What does “pride” mean? For Derrick Young Jr. and Jonathan Allen, cofounders of the nonprofit Leadership Brainery, pride is ”a willingness to risk it all to show that our love is love, our love is magical, our love is gentle and peaceful, our love preserves, and our love liberates.”
Responses like theirs will be on display with 20 other LGBTQ+ community leaders’ beginning Saturday on Boston Common. The sentiments of pride are featured alongside portraits of each local subject, as part of a new public photography exhibition celebrating LGBT History Month.
The “Portraits of Pride” installation, which runs through Oct. 29, features 8-foot-tall portraits of artists, activists, business and nonprofit leaders, and more. Taken by the Manchester-based photographer John Huet, the portrait subjects include figures like state Senator Julian Cyr, Boston Public Library president David Leonard, local high school student activists Ashton Mota and Alia Cusolito, and civil rights lawyer Mary Bonauto.
“These portraits are both personal and political,” said Jean Dolin, the creative director and curator of “Portraits of Pride,” who is himself gay. He said the subjects span several generations of “heroes” from the LGBTQ+ community. “We have the right to be here, to love the way we love, and to exist in the ways we want to exist.”
Dolin, who is an activist and documentarian, said that the exhibit comes at a time of increasing attacks on the LGBTQ+ community in the United States, from violence against transgender people to “banning literature that speaks to our existence” and “curriculum that speaks to our history.” He said the portraits speak to past activism against discrimination as well as where the community can go in the future.
Each portrait displays its subject in a location unique to them and in addition to the Boston Common installation, different portraits from the same photoshoots will be exhibited during the month of October at 60 Seaport Blvd.
“I wanted to create as much as I possibly could something that was individual or unique to the person,” Huet said. “The exercise for me was, I didn’t have any advance notice as far as what they were going to be wearing or where we were going to meet them.”
Dolin said he chose after conversing with people across the city’s LGBTQ+ community. Huet, who has shot for a wide range of clients, from Vogue to Nike, said he hopes that the intimate portraits will help people better understand and meet people who “had a big part in changing the perception and the history of the community.”

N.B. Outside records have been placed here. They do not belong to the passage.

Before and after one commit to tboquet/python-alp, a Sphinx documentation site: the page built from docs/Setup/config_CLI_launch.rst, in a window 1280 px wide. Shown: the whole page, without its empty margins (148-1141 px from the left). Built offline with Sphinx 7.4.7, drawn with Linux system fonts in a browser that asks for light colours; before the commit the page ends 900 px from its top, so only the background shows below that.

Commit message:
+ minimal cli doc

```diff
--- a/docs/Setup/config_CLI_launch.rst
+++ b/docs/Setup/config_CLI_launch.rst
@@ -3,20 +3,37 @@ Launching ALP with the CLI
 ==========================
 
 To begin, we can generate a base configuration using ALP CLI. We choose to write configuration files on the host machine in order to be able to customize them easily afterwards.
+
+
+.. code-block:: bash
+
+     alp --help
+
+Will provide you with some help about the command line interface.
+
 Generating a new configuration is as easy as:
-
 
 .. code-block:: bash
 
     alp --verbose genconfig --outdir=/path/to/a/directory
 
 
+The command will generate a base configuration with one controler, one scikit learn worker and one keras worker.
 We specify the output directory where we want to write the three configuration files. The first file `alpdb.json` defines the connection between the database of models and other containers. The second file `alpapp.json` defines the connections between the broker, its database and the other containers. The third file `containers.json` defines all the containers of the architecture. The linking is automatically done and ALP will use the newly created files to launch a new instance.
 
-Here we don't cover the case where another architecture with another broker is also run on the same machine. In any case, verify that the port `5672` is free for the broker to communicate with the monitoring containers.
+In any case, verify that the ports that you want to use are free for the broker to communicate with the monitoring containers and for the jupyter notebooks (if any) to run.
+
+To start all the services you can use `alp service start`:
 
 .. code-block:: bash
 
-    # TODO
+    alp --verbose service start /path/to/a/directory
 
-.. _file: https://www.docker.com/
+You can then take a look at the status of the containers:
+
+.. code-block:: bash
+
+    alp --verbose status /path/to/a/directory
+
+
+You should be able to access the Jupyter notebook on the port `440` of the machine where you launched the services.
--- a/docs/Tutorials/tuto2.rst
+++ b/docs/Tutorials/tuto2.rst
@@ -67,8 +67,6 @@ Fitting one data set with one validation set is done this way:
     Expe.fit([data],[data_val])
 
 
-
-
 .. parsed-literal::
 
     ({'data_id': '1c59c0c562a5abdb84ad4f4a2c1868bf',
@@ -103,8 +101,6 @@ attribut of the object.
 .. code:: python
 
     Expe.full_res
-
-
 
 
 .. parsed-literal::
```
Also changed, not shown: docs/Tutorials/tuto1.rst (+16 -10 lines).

“The more that you know about a person, the more you can relate to that person,” he said. “I think in this day and age, that’s something that’s important.”

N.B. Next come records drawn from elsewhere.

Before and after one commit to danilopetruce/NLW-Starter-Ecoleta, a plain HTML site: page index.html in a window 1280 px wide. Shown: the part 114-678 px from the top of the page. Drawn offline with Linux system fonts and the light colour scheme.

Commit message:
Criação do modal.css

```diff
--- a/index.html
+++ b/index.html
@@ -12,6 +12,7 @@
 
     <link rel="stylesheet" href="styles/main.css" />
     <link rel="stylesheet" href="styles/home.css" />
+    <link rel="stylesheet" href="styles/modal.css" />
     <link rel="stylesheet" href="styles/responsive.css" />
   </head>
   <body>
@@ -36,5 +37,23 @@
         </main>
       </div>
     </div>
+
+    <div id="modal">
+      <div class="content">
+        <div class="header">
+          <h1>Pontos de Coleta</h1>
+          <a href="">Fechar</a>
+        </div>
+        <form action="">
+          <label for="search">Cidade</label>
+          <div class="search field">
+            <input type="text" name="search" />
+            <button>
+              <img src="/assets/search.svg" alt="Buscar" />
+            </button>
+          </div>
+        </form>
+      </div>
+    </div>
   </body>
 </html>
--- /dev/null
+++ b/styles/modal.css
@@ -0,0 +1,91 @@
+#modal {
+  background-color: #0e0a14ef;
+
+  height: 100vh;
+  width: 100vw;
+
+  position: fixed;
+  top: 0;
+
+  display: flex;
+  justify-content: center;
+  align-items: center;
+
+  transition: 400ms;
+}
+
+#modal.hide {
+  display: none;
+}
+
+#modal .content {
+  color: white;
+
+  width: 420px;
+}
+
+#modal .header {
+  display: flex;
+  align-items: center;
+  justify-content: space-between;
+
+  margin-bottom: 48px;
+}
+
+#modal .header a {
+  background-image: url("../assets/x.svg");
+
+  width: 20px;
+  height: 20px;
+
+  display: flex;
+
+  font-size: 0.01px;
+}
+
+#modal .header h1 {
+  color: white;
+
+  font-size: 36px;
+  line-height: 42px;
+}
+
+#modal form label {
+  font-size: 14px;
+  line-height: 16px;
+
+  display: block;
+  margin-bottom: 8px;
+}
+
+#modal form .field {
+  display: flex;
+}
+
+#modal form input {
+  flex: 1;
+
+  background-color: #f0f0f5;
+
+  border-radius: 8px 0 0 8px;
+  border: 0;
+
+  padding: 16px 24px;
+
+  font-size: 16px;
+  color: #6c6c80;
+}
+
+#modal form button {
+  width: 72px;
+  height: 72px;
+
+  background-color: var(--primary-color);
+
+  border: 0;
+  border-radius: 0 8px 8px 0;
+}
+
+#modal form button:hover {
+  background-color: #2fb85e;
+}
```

Dusty Christensen can be reached at email@example.com. Follow him on Twitter @dustyc123.